They can be distinguished from the brook trout by the presence of yellow, orange or pinkish colored spots on the back as opposed to red spots with blue halos on the brook trout. Their dorsal fins also do not have spots.

Dolly Varden Trout

Dolly Varden trout

Scientific name: Salvelinus malma

Dolly Varden trout takes its name from a Charles Dickens’ novel, Barnaby Rudge, in which a character was in the habit of wearing very colorful clothes.

Dolly Varden trout is characterized by olive green or a gray back and sides, which fade to white towards the belly. The body is scattered with pale yellow or pinkish spots with some small red dots on the lower side.

During spawning season, males will exhibit a bright orange streak along the belly, and their spots will become more vivid. Anadromous Dolly Varden may look silvery and do not have bright colors on their body.

Dolly Varden trout are very similar to bull trout, so much so that many people are unable to differentiate them.

Lake Trout

Lake trout

Scientific name: Salvelinus namaycush

The lake trout is the largest type of trout native to the Great Lakes in northern North America. It is also known as grey trout, mackinaw, namaycush, lake charr, togue, touladi, siscowet, and paperbelly.

Unlike many other trout species, lake trout do not have a wide variety of colors on its body. It is mostly dark grey, green or purple in color, with light spots and a tawny belly with the typical white leading edges on the fins. However, it is one of the best fighter trout and hence a favorite of ice fishermen.

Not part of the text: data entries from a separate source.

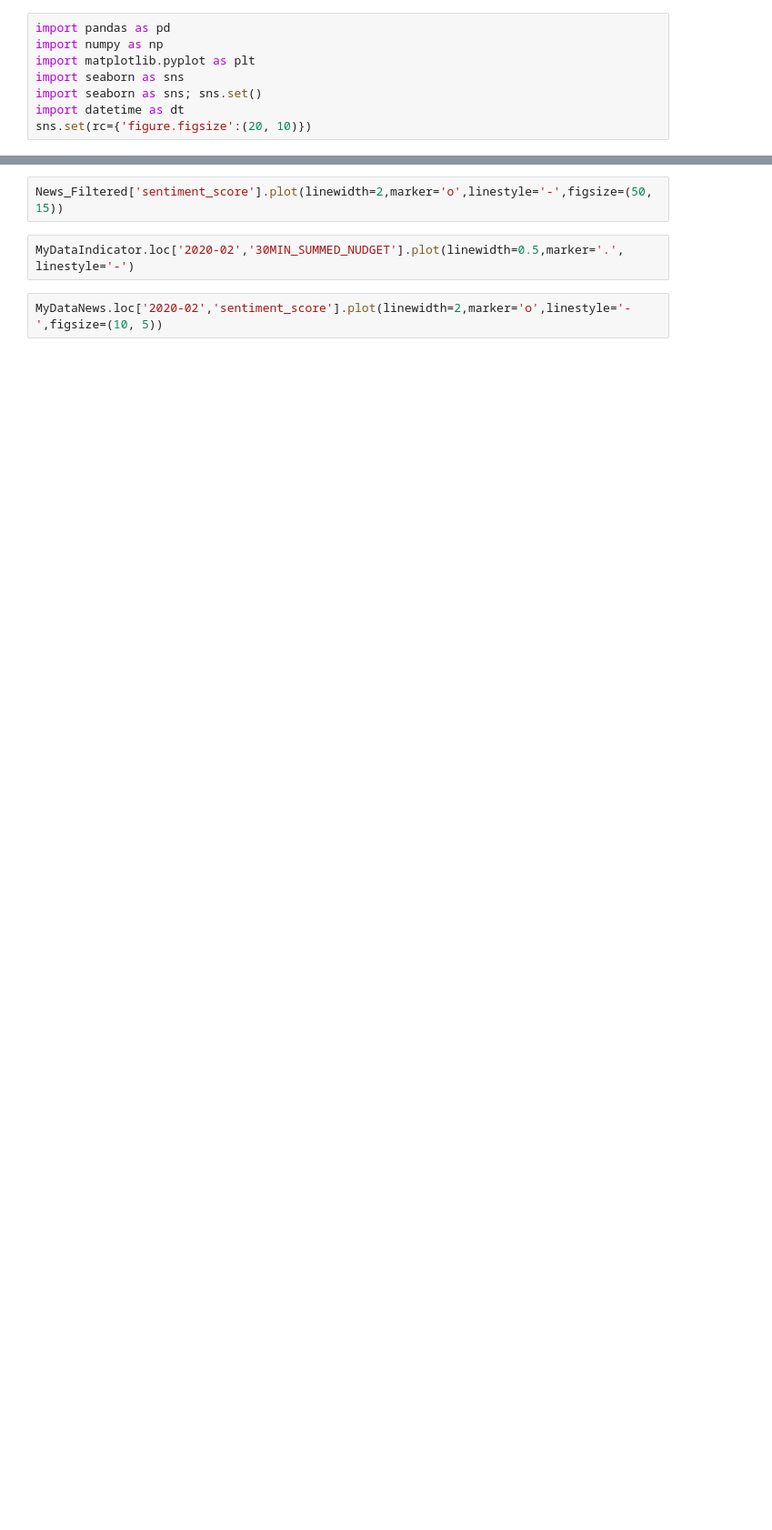
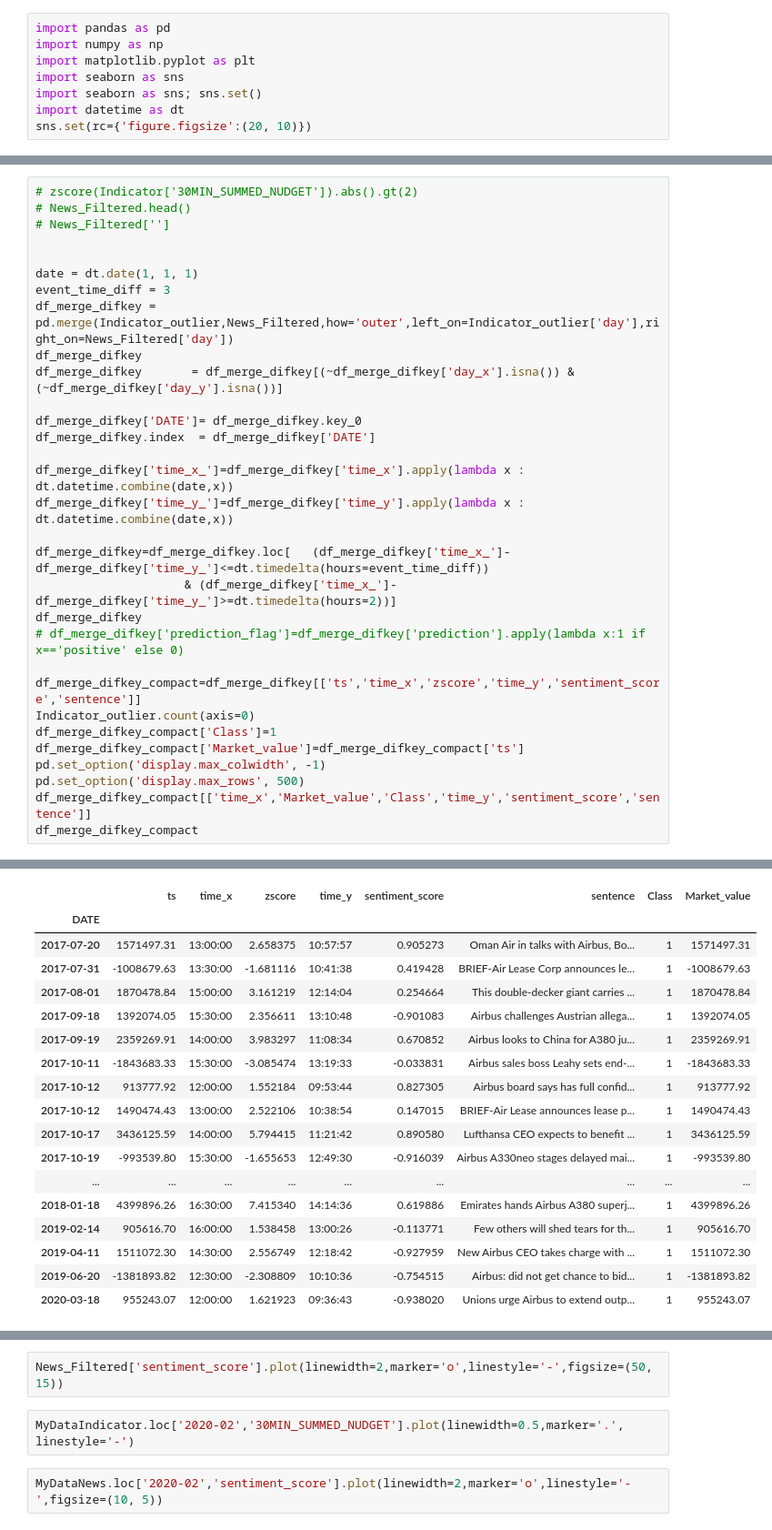
Before and after one commit to Tirayr/AcademyWork, a Jupyter notebook: code/notebooks/Visualize_Market_Direction.ipynb, the cells around one changed output, grey strips where cells are left out. Shown: that part at 91% size. Drawn from its saved outputs; the diff is of its cells as text; blank space fills up the shorter version.

```diff
--- a/code/notebooks/Visualize_Market_Direction.ipynb
+++ b/code/notebooks/Visualize_Market_Direction.ipynb
@@ -69,0 +199,32 @@ TypeError: unsupported operand type(s) for -: 'datetime.time' and 'datetime.time
+# %%
+# zscore(Indicator['30MIN_SUMMED_NUDGET']).abs().gt(2)
+# News_Filtered.head()
+# News_Filtered['']
+
+
+date = dt.date(1, 1, 1)
+event_time_diff = 3
+df_merge_difkey = pd.merge(Indicator_outlier,News_Filtered,how='outer',left_on=Indicator_outlier['day'],right_on=News_Filtered['day'])
+df_merge_difkey
+df_merge_difkey       = df_merge_difkey[(~df_merge_difkey['day_x'].isna()) & (~df_merge_difkey['day_y'].isna())]
+
+df_merge_difkey['DATE']= df_merge_difkey.key_0
+df_merge_difkey.index  = df_merge_difkey['DATE']
+
+df_merge_difkey['time_x_']=df_merge_difkey['time_x'].apply(lambda x : dt.datetime.combine(date,x))
+df_merge_difkey['time_y_']=df_merge_difkey['time_y'].apply(lambda x : dt.datetime.combine(date,x))
+
+df_merge_difkey=df_merge_difkey.loc[   (df_merge_difkey['time_x_']-df_merge_difkey['time_y_']<=dt.timedelta(hours=event_time_diff))
+                     & (df_merge_difkey['time_x_']-df_merge_difkey['time_y_']>=dt.timedelta(hours=2))]
+df_merge_difkey
+# df_merge_difkey['prediction_flag']=df_merge_difkey['prediction'].apply(lambda x:1 if x=='positive' else 0)
+
+df_merge_difkey_compact=df_merge_difkey[['ts','time_x','zscore','time_y','sentiment_score','sentence']]
+Indicator_outlier.count(axis=0)
+df_merge_difkey_compact['Class']=1
+df_merge_difkey_compact['Market_value']=df_merge_difkey_compact['ts']
+pd.set_option('display.max_colwidth', -1)
+pd.set_option('display.max_rows', 500)
+df_merge_difkey_compact[['time_x','Market_value','Class','time_y','sentiment_score','sentence']]
+df_merge_difkey_compact
+# %% [output]
@@ -69,0 +239,18 @@ TypeError: unsupported operand type(s) for -: 'datetime.time' and 'datetime.time
+|  | ts | time_x | zscore | time_y | sentiment_score | sentence | Class | Market_value |
+| DATE |  |  |  |  |  |  |  |  |
+| 2017-07-20 | 1571497.31 | 13:00:00 | 2.658375 | 10:57:57 | 0.905273 | Oman Air in talks with Airbus, Bo... | 1 | 1571497.31 |
+| 2017-07-31 | -1008679.63 | 13:30:00 | -1.681116 | 10:41:38 | 0.419428 | BRIEF-Air Lease Corp announces le... | 1 | -1008679.63 |
+| 2017-08-01 | 1870478.84 | 15:00:00 | 3.161219 | 12:14:04 | 0.254664 | This double-decker giant carries ... | 1 | 1870478.84 |
+| 2017-09-18 | 1392074.05 | 15:30:00 | 2.356611 | 13:10:48 | -0.901083 | Airbus challenges Austrian allega... | 1 | 1392074.05 |
+| 2017-09-19 | 2359269.91 | 14:00:00 | 3.983297 | 11:08:34 | 0.670852 | Airbus looks to China for A380 ju... | 1 | 2359269.91 |
+| 2017-10-11 | -1843683.33 | 15:30:00 | -3.085474 | 13:19:33 | -0.033831 | Airbus sales boss Leahy sets end-... | 1 | -1843683.33 |
+| 2017-10-12 | 913777.92 | 12:00:00 | 1.552184 | 09:53:44 | 0.827305 | Airbus board says has full confid... | 1 | 913777.92 |
+| 2017-10-12 | 1490474.43 | 13:00:00 | 2.522106 | 10:38:54 | 0.147015 | BRIEF-Air Lease announces lease p... | 1 | 1490474.43 |
+| 2017-10-17 | 3436125.59 | 14:00:00 | 5.794415 | 11:21:42 | 0.890580 | Lufthansa CEO expects to benefit ... | 1 | 3436125.59 |
+| 2017-10-19 | -993539.80 | 15:30:00 | -1.655653 | 12:49:30 | -0.916039 | Airbus A330neo stages delayed mai... | 1 | -993539.80 |
+| ... | ... | ... | ... | ... | ... | ... | ... | ... |
+| 2018-01-18 | 4399896.26 | 16:30:00 | 7.415340 | 14:14:36 | 0.619886 | Emirates hands Airbus A380 superj... | 1 | 4399896.26 |
+| 2019-02-14 | 905616.70 | 16:00:00 | 1.538458 | 13:00:26 | -0.113771 | Few others will shed tears for th... | 1 | 905616.70 |
+| 2019-04-11 | 1511072.30 | 14:30:00 | 2.556749 | 12:18:42 | -0.927959 | New Airbus CEO takes charge with ... | 1 | 1511072.30 |
+| 2019-06-20 | -1381893.82 | 12:30:00 | -2.308809 | 10:10:36 | -0.754515 | Airbus: did not get chance to bid... | 1 | -1381893.82 |
+| 2020-03-18 | 955243.07 | 12:00:00 | 1.621923 | 09:36:43 | -0.938020 | Unions urge Airbus to extend outp... | 1 | 955243.07 |
```
Also changed, not shown: parts of 15 cells of this notebook, 3 other files.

The largest lake trout caught was 50 inches long and weighed 102 pounds. Since it is a big fish, it also inhabits larger and deeper water bodies. They also do not usually eat insects, preferring to go after other fish, including trout, ciscoes, graylings, and whitefish.

Splake Trout

Splake trout

Scientific Name: Salvelinus fontinalis × Salvelinus namaycush

The splake trout is a hybrid of a brook or speckled trout and lake trout, both belonging to genus Salvelinus. Its name itself is a portmanteau of the speckled and lake trout and may be used to refer to other such hybrids from as early as the 19th century.

Splake trout have a small fork in their tail courtesy of the lake trout. In contrast, brook trout have almost no fork in the tail and have a squarish tail. Splakes do not breed profusely and because of this, they are stocked in lakes to control the population.

Splakes have a faster growth rate than either of their parent species and can grow as much as 18 inches in just two years. Because of their large size, they are one of the preferred sport fish. They are also are not very smart and eagerly eat lures, making them very easy to catch.

Aurora Trout

Scientific Name: Salvelinus fontinalis timagamiensis

The aurora trout is named after the aurora borealis because of their beautiful and atypical color patterns. It is a variant of the brook trout but can be differentiated from it by the absence of yellow spots in the dorsal region and the red spots with blue halos, that brook trout are known for.

Aurora trout may have gradient colors, with a magenta hue in the back to a bright orange belly, especially in males. Adults usually weigh about 1 to 3 pounds, and the record is set at 6.44 pounds. Their life history is identical to that of brook trout.

The aurora trout occupied only two Canadian lakes, Whitepine and Whirligig, initially but were removed from the lake in the 1950s because of the risk of acid rain and translocated successfully to a dozen lakes in northeastern Ontario.

We should be grateful that there are so many surviving species of trout in the world. However, they are increasingly being threatened by pollution and overfishing, causing their numbers to dwindle. Although it is good to have fish in our diet, it is also important to contribute to causes that support the conservation of these trout.

Check out our other articles about fish, including “13 Different Types of Catfish”.